Data shown:
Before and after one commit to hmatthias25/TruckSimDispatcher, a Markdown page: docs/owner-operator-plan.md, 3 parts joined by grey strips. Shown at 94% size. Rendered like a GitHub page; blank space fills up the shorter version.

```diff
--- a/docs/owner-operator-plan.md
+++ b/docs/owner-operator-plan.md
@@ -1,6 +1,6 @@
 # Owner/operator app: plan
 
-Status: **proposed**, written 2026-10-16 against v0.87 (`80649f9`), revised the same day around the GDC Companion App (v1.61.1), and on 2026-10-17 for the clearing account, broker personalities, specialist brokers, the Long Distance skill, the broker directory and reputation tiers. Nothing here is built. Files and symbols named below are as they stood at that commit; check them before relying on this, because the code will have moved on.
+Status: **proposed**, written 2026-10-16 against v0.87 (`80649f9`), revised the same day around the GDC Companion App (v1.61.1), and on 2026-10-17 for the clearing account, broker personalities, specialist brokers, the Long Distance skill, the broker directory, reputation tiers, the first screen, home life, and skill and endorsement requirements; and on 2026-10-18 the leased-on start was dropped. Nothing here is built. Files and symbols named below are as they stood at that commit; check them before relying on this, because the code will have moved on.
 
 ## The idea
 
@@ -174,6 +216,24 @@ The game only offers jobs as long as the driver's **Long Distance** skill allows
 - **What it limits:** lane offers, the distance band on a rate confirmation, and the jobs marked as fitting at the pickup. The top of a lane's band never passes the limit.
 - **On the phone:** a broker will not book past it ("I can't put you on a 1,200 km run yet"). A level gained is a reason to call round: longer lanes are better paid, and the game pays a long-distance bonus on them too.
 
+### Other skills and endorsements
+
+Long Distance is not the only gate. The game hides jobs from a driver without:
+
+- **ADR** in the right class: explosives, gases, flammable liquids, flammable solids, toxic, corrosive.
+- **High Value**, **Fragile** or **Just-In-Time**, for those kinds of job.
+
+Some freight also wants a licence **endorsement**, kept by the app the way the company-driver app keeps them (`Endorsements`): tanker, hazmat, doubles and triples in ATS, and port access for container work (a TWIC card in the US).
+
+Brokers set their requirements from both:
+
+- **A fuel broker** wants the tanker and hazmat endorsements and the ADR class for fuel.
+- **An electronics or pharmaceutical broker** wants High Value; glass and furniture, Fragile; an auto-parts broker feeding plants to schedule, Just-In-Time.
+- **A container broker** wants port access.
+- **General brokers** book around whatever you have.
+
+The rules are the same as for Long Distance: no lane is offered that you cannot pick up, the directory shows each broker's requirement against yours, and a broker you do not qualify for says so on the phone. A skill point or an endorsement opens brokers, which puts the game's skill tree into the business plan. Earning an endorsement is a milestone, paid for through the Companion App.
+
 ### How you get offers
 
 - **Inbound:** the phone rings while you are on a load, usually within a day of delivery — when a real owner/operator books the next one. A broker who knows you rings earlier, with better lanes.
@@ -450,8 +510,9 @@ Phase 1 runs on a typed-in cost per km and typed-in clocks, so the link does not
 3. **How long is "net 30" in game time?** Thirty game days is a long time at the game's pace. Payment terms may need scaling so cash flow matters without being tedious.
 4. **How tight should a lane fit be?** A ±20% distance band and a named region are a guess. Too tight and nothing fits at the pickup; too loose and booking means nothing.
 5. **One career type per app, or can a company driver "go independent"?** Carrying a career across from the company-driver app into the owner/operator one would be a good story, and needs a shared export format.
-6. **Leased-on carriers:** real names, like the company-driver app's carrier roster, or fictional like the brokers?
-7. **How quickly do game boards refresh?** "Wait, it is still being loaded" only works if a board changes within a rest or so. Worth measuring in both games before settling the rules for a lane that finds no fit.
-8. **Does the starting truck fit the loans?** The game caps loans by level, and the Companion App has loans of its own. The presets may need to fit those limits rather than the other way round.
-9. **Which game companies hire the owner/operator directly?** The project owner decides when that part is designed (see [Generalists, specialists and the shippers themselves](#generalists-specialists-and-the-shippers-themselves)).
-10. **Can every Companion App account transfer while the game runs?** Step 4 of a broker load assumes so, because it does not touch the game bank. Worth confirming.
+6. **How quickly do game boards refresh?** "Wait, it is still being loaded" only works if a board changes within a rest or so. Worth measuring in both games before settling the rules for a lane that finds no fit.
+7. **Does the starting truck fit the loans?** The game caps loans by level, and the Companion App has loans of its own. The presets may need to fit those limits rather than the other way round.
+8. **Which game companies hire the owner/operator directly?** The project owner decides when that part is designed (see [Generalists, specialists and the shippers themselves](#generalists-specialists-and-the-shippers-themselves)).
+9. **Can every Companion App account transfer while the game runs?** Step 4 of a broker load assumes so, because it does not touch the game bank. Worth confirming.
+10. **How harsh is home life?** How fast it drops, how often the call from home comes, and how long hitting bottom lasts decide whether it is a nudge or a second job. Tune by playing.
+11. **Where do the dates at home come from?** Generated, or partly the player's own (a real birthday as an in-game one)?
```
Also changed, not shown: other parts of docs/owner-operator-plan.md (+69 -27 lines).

Exercise description:
Some lines above contain the word "offers". Copy each of them.

Answer space:
@@ -174,6 +216,24 @@ The game only offers jobs as long as the driver's **Long Distance** skill allows
 - **What it limits:** lane offers, the distance band on a rate confirmation, and the jobs marked as fitting at the pickup. The top of a lane's band never passes the limit.
 ### How you get offers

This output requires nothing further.